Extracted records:

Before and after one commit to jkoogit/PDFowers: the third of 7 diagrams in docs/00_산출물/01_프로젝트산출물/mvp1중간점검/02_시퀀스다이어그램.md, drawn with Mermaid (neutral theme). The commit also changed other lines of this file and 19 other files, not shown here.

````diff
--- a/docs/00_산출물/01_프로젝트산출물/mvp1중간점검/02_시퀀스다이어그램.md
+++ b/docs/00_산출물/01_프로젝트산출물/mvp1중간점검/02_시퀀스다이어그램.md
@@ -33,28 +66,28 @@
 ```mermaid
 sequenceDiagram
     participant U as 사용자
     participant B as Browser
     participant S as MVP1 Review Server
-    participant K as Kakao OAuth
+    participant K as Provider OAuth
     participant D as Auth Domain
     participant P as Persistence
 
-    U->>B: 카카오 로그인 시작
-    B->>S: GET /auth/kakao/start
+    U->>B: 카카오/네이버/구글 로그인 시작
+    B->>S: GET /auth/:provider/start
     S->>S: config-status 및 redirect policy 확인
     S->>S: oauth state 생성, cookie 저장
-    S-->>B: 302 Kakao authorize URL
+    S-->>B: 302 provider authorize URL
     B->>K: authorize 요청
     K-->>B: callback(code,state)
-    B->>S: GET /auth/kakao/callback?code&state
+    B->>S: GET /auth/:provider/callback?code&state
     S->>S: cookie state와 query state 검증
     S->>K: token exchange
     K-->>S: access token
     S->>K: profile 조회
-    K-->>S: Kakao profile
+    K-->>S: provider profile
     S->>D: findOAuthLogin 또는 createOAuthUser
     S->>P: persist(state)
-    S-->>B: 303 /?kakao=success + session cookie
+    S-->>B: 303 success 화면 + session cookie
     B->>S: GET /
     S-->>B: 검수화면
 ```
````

» What you are asked to do:
The answer must be every line from the entries above that holds the string "participant".

» Response area:
     participant U as 사용자
     participant B as Browser
     participant S as MVP1 Review Server
-    participant K as Kakao OAuth
+    participant K as Provider OAuth
     participant D as Auth Domain
     participant P as Persistence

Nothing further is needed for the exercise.